Data extracted from a collection:
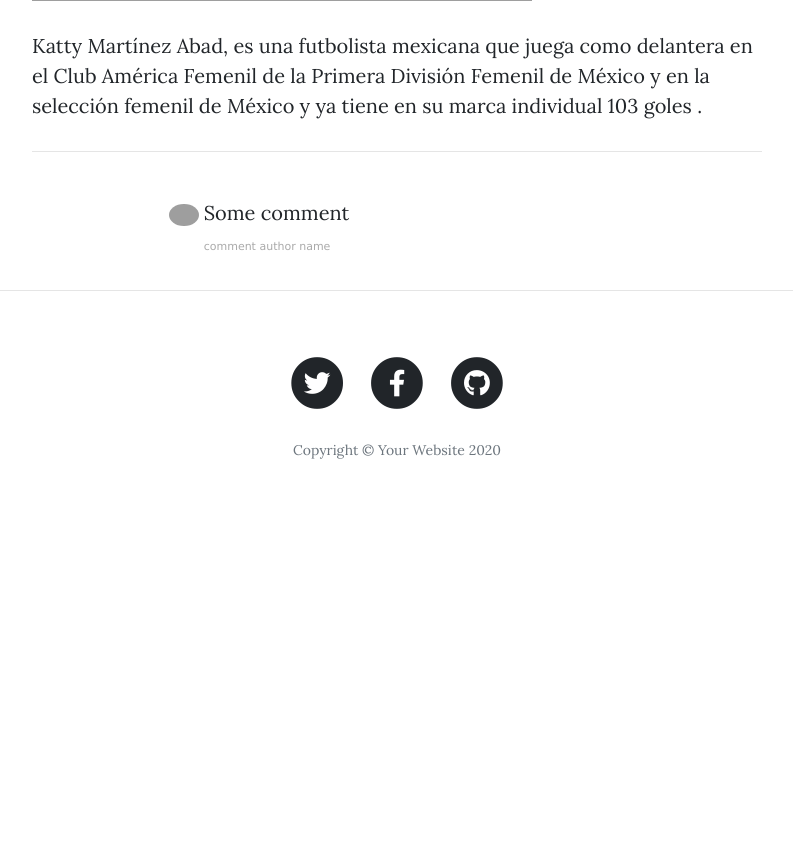
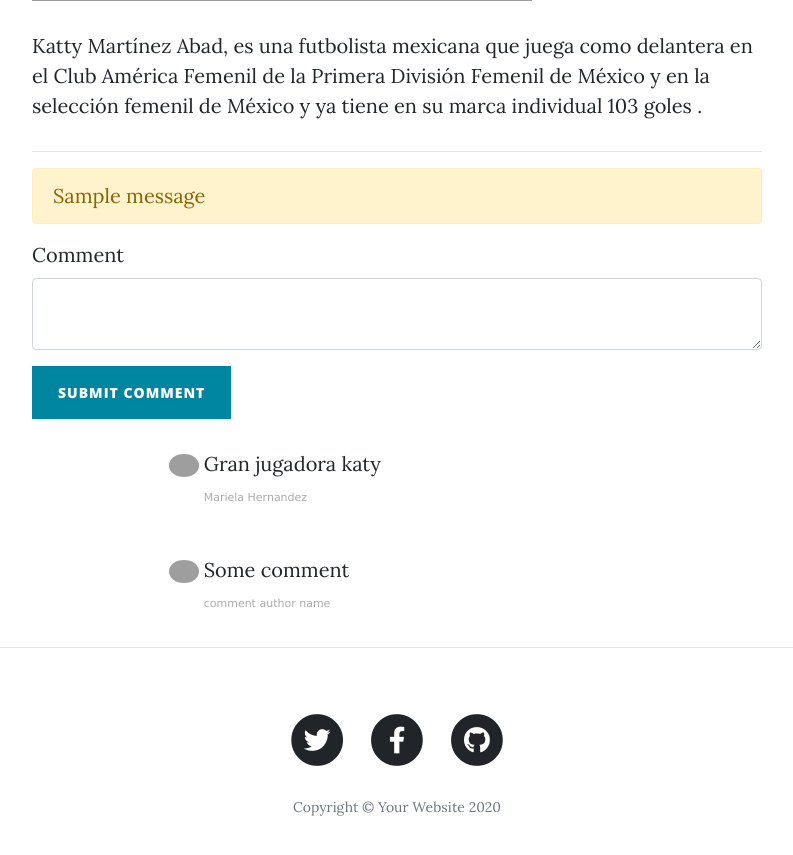
Before and after one commit to UlisesJuarez/Advanced-python-projects, a Flask app: page /post/1 in a window 1280 px wide. Shown: the part 921-1776 px from the top of the page, without its empty margins (243-1036 px from the left). Before the commit the page ends 1380 px from the top, so only its background shows below. Run offline with Flask 2, Linux system fonts and the light colour scheme; data comes from the database, SQL or seed files in the repository; both versions use the stored data as it was after the commit; tables that the repository leaves empty hold one stand-in row (values such as "Sample post"); one stand-in notice (Sample message) is shown; some libraries are stand-ins or nearby versions; grey boxes are pictures that could not be loaded.

Commit message:
allow any user to add comments to blogPost

```diff
--- a/Blog project with users/forms.py
+++ b/Blog project with users/forms.py
@@ -1,3 +1,4 @@
+from ast import Sub
 from flask_wtf import FlaskForm
 from wtforms import StringField, SubmitField, PasswordField
 from wtforms.validators import DataRequired, URL
@@ -21,3 +22,7 @@ class LoginForm(FlaskForm):
     email=StringField("Email",validators=[DataRequired()])
     password=PasswordField("Password",validators=[DataRequired()])
     submit=SubmitField("Let Me In!")
+
+class CommentForm(FlaskForm):
+    comment_text=CKEditorField("Comment",validators=[DataRequired()])
+    submit=SubmitField("Submit Comment")
--- a/Blog project with users/main.py
+++ b/Blog project with users/main.py
@@ -1,3 +1,4 @@
+from turtle import back
 from flask import Flask, render_template, redirect, url_for, flash, abort
 from flask_bootstrap import Bootstrap
 from flask_ckeditor import CKEditor
@@ -7,9 +8,10 @@ from werkzeug.security import generate_password_hash, check_password_hash
 from flask_sqlalchemy import SQLAlchemy
 from sqlalchemy.orm import relationship
 from flask_login import UserMixin, login_user, LoginManager, login_required, current_user, logout_user
-from forms import CreatePostForm, RegisterForm, LoginForm
+from forms import CreatePostForm, RegisterForm, LoginForm,CommentForm
 from flask_gravatar import Gravatar
 from functools import wraps
+
 
 app = Flask(__name__)
 app.config['SECRET_KEY'] = '8BYkEfBA6O6donzWlSihBXox7C0sKR6b'
@@ -23,6 +25,8 @@ db = SQLAlchemy(app)
 
 login_manager = LoginManager()
 login_manager.init_app(app)
+
+gravatar = Gravatar(app, size=100, rating='g', default='retro', force_default=False, force_lower=False, use_ssl=False, base_url=None)
 
 @login_manager.user_loader
 def load_user(user_id):
@@ -44,6 +48,7 @@ class User(UserMixin, db.Model):
     password = db.Column(db.String(100))
     name = db.Column(db.String(100))
     posts = relationship("BlogPost", back_populates="author")
+    comments=relationship("Comment",back_populates="comment_author")
 
 class BlogPost(db.Model):
     __tablename__ = "blog_posts"
@@ -55,8 +60,19 @@ class BlogPost(db.Model):
     date = db.Column(db.String(250), nullable=False)
     body = db.Column(db.Text, nullable=False)
     img_url = db.Column(db.String(250), nullable=False)
+    comments=relationship("Comment",back_populates="parent_post")
 
-# db.create_all()
+class Comment(db.Model):
+    __tablename__="comments"
+    id=db.Column(db.Integer,primary_key=True)
+    text=db.Column(db.Text,nullable=False)
+    author_id=db.Column(db.Integer,db.ForeignKey("users.id"))
+    comment_author=relationship("User",back_populates="comments")
+    post_id=db.Column(db.Integer,db.ForeignKey("blog_posts.id"))
+    parent_post=relationship("BlogPost",back_populates="comments")
+    text=db.Column(db.Text,nullable=False)
+
+db.create_all()
 
 
 @app.route('/')
@@ -116,10 +132,27 @@ def logout():
     return redirect(url_for('get_all_posts'))
 
 
-@app.route("/post/<int:post_id>")
+@app.route("/post/<int:post_id>",methods=["GET","POST"])
 def show_post(post_id):
+    form=CommentForm()
     requested_post = BlogPost.query.get(post_id)
-    return render_template("post.html", post=requested_post,current_user=current_user)
+
+    if form.validate_on_submit():
+        if not current_user.is_authenticated:
+            flash("You need login or register first to comment.")
+            return redirect(url_for("login"))
+
+        new_comment=Comment(
+            text=form.comment_text.data,
+            comment_author=current_user,
+            parent_post=requested_post
+        )
+
+        db.session.add(new_comment)
+        db.session.commit()
+        return redirect(url_for("show_post", post_id=post_id))
+
+    return render_template("post.html", post=requested_post,current_user=current_user,form=form)
 
 
 @app.route("/about")
--- a/Blog project with users/templates/post.html
+++ b/Blog project with users/templates/post.html
@@ -1,4 +1,5 @@
 {% include "header.html" %}
+{% import "bootstrap/wtf.html" as wtf %}
 
 <!-- Page Header -->
 <header class="masthead" style="background-image: url('{{post.img_url}}')">
@@ -32,13 +33,43 @@
         {% endif %}
 
 
+        {% with messages = get_flashed_messages() %}
+        {% if messages %}
+        {% for message in messages %}
+        <div class="alert alert-warning">
+          {{ message }}
+        </div>
+        {% endfor %}
+        {% endif %}
+        {% endwith %}
 
+
+        {{ ckeditor.load() }}
+        {{ ckeditor.config(name='comment_text') }}
+        {{ wtf.quick_form(form, novalidate=True, button_map={"submit": "primary"}) }}
+
+        <div class="col-lg-8 col-md-10 mx-auto comment">
+          {% for comment in post.comments: %}
+          <ul class="commentList">
+              <li>
+                  <div class="commenterImage">
+                      <img src="{{ comment.comment_author.email | gravatar }}"/>
+                  </div>
+                  <div class="commentText">
+                      {{comment.text|safe}}
+                      <span class="date sub-text">{{comment.comment_author.name}}</span>
+
+                  </div>
+              </li>
+          </ul>
+          {% endfor %}
+      </div>
         <!--           Comments Area -->
         <div class="col-lg-8 col-md-10 mx-auto comment">
           <ul class="commentList">
             <li>
               <div class="commenterImage">
-                      <img src="https://pbs.twimg.com/profile_images/744849215675838464/IH0FNIXk.jpg"/>
+                <img src="https://pbs.twimg.com/profile_images/744849215675838464/IH0FNIXk.jpg" />
               </div>
               <div class="commentText">
                 <p>Some comment</p>
```
Also changed, not shown: Blog project with users/blog.db. Lines whose indentation alone changed are shown as unchanged.
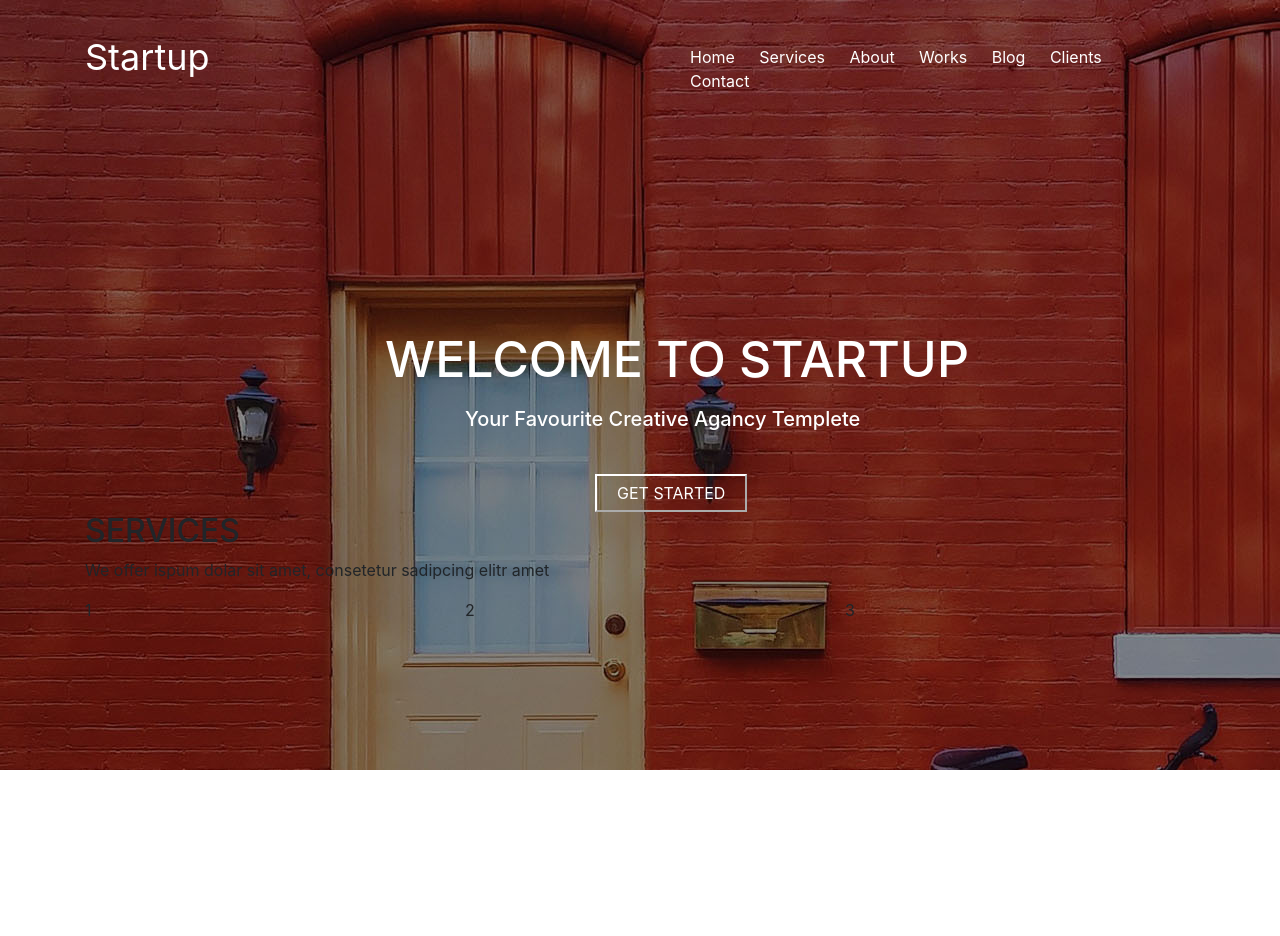
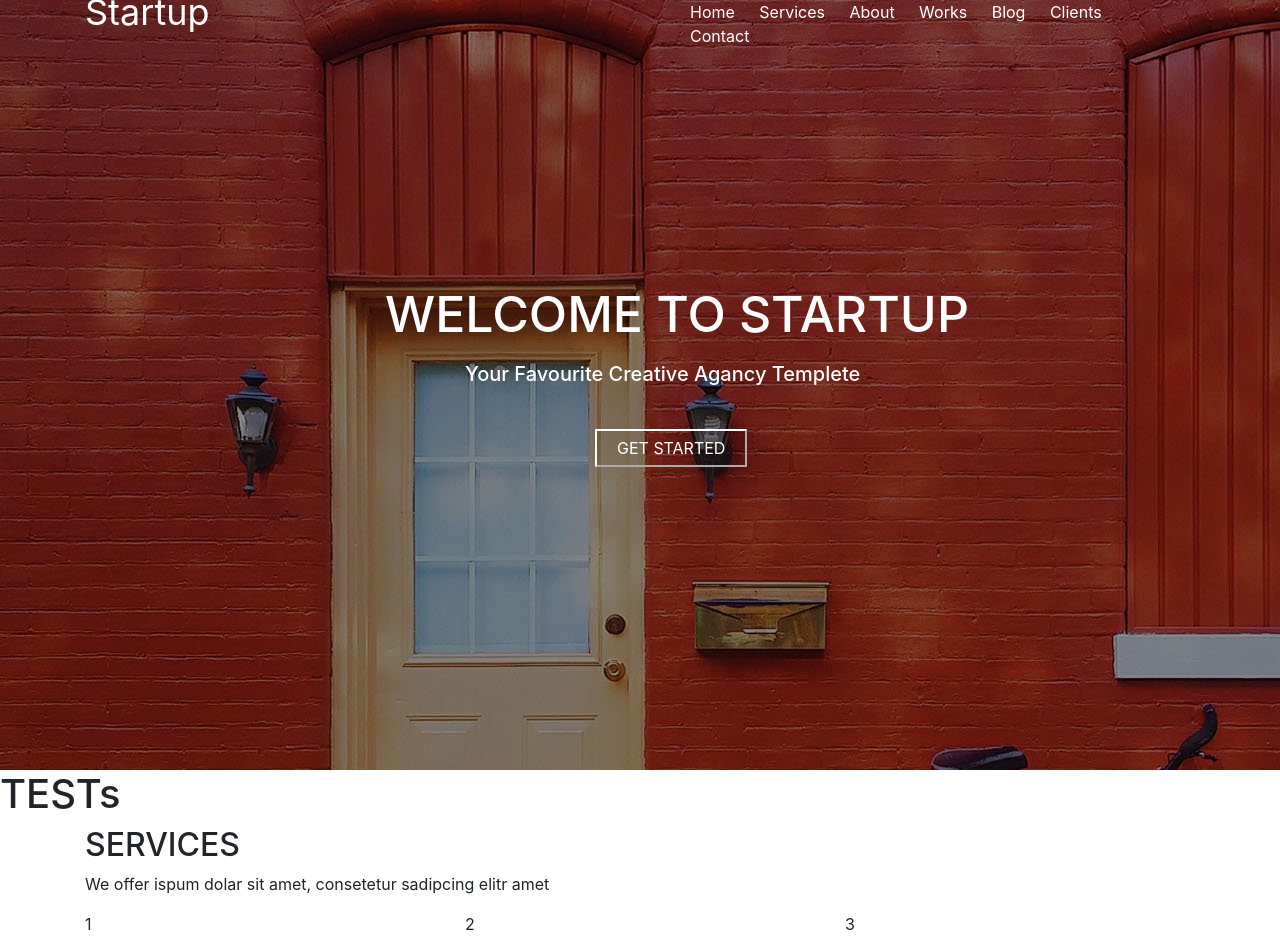
Before and after one commit to zaborska/Startap, a plain HTML site: page index.html in a window 1280 px wide. Before the commit the page ends 800 px from the top, so only its background shows below. Drawn offline with nearby package versions, Linux system fonts and the light colour scheme.

Commit message:
change html , css

```diff
--- a/css/index.css
+++ b/css/index.css
@@ -6,14 +6,13 @@
 
 .header-image{
   background-image: url(../img/header-bg-image.jpg);
-  /* background-size: cover; */
+  background-size: cover;
+}
+header {
   height: 770px;
-  background-size: cover;
-
 }
 .navbar-flex{
   display: flex;
-  margin-top:-725px;
 }
 .logo-name{
   flex:1;
--- a/index.html
+++ b/index.html
@@ -13,10 +13,10 @@
 
 <body>
 
+
   <div class="header-image">
+    <header class="container ">
 
-  </div>
-  <div class="container">
       <div class="navbar-flex">
         <div class="logo-name">
           Startup
@@ -40,6 +40,16 @@
         <button><a href="#">GET STARTED</a></button>
       </div>
 
+
+    </header>
+  </div>
+
+
+  <h1>TESTs</h1>
+
+  <div class="container">
+
+
     <div class="services">
       <h2>SERVICES</h2>
       <p>We offer ispum dolar sit amet, consetetur sadipcing elitr amet</p>
```
Lines whose indentation alone changed are shown as unchanged.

What is expected: All lines holding the word "users" must be copied from the data.

Response to the task:
--- a/Blog project with users/forms.py
+++ b/Blog project with users/forms.py
--- a/Blog project with users/main.py
+++ b/Blog project with users/main.py
+    author_id=db.Column(db.Integer,db.ForeignKey("users.id"))
--- a/Blog project with users/templates/post.html
+++ b/Blog project with users/templates/post.html
Also changed, not shown: Blog project with users/blog.db. Lines whose indentation alone changed are shown as unchanged.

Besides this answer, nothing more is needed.